(Extracted data entries)
------------------------

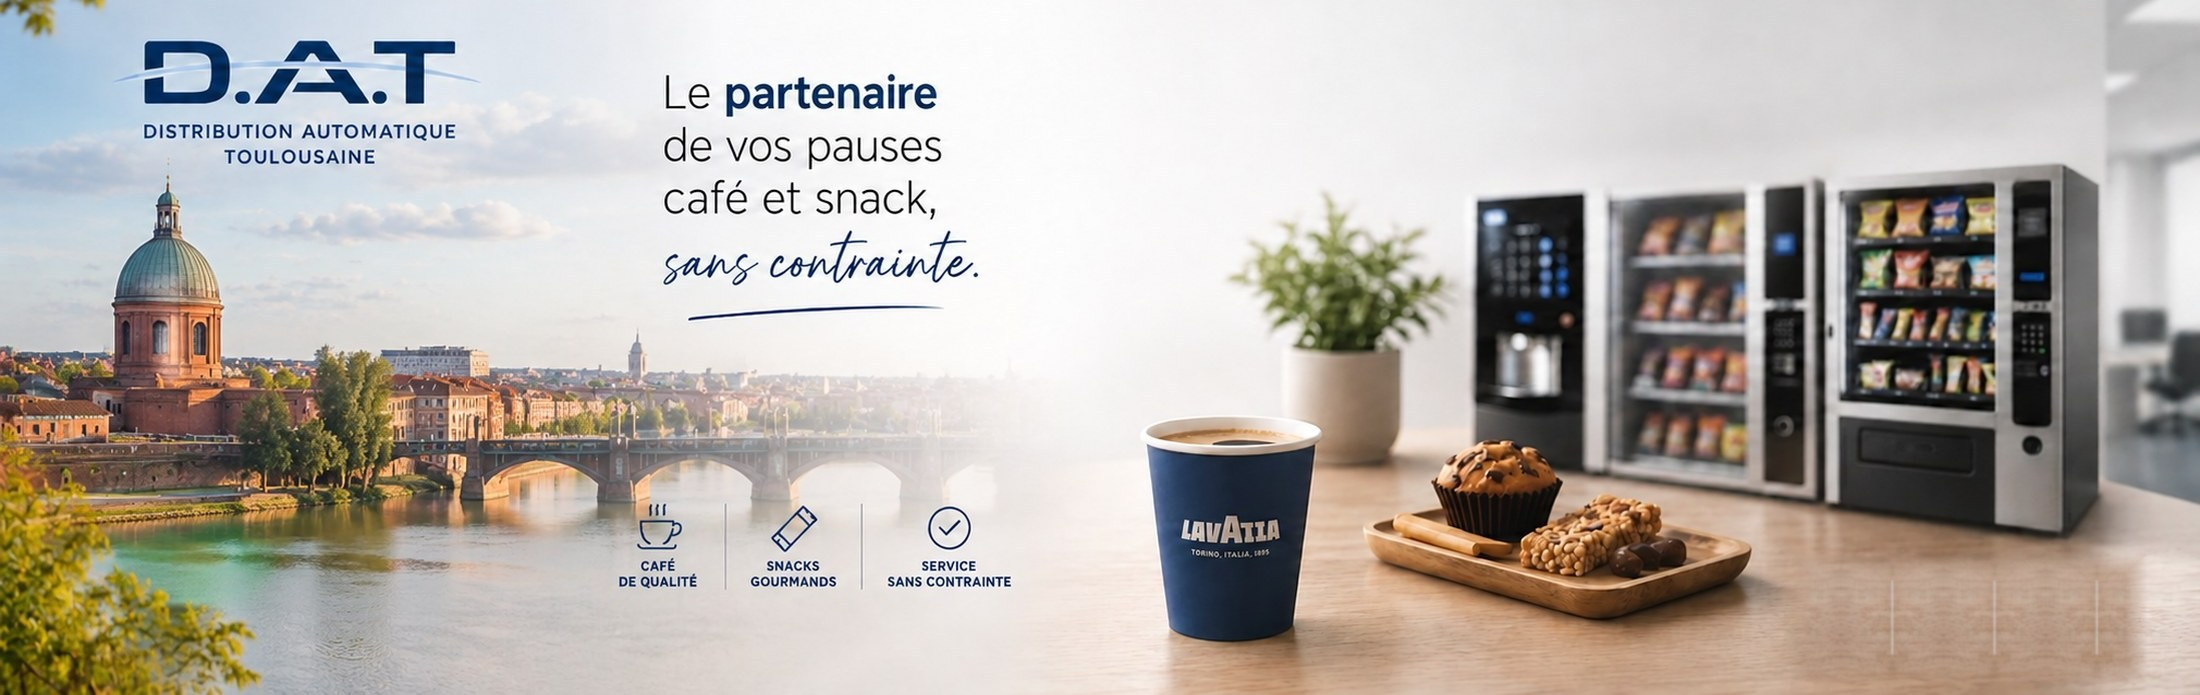
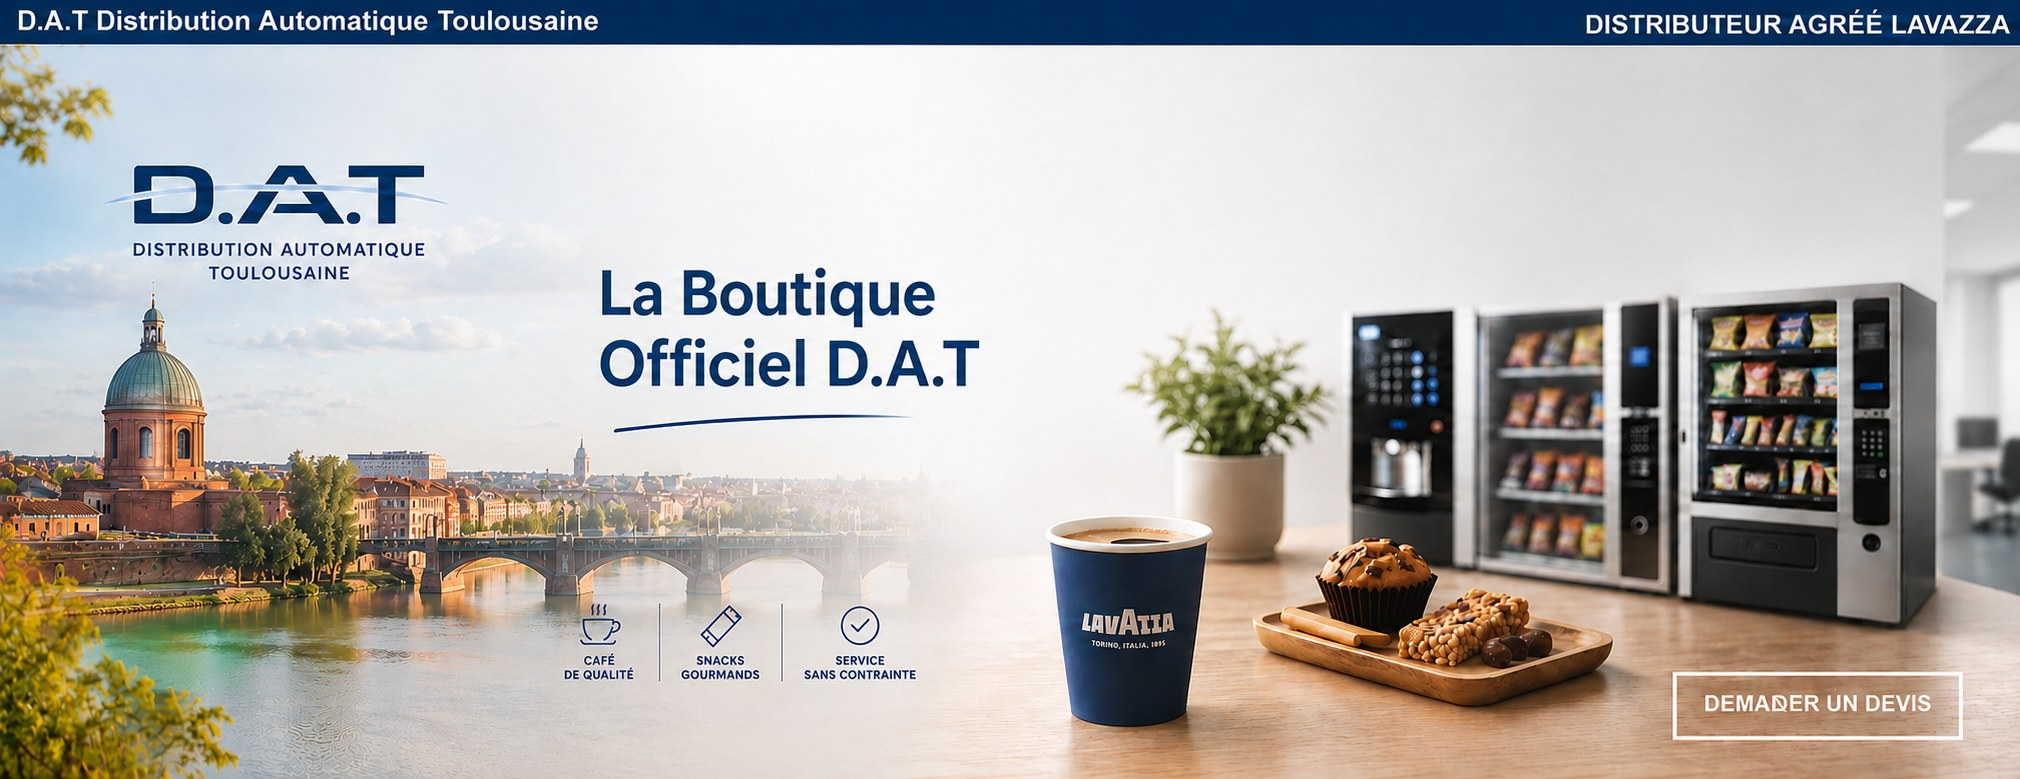
mise à jour navigation

diff --git a/index.html b/index.html
@@ -503,7 +503,7 @@ section{ padding:88px 0; }
 <main>
 
   <div class="home-hero-image">
-    <img src="images/page-garde-hero.jpg" alt="D.A.T. — Le partenaire de vos pauses café et snack, sans contrainte.">
+    <img src="images/page-garde-hero.jpg" alt="D.A.T. — La Boutique Officiel D.A.T.">
   </div>
 
   <section class="home-hero-text">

------------------------

- [What to work on]: The records above are to be restated word for word, excluding all pictures.

- [Reply]:
mise à jour navigation

diff --git a/index.html b/index.html
@@ -503,7 +503,7 @@ section{ padding:88px 0; }
 <main>
 
   <div class="home-hero-image">
-    <img src="images/page-garde-hero.jpg" alt="D.A.T. — Le partenaire de vos pauses café et snack, sans contrainte.">
+    <img src="images/page-garde-hero.jpg" alt="D.A.T. — La Boutique Officiel D.A.T.">
   </div>
 
   <section class="home-hero-text">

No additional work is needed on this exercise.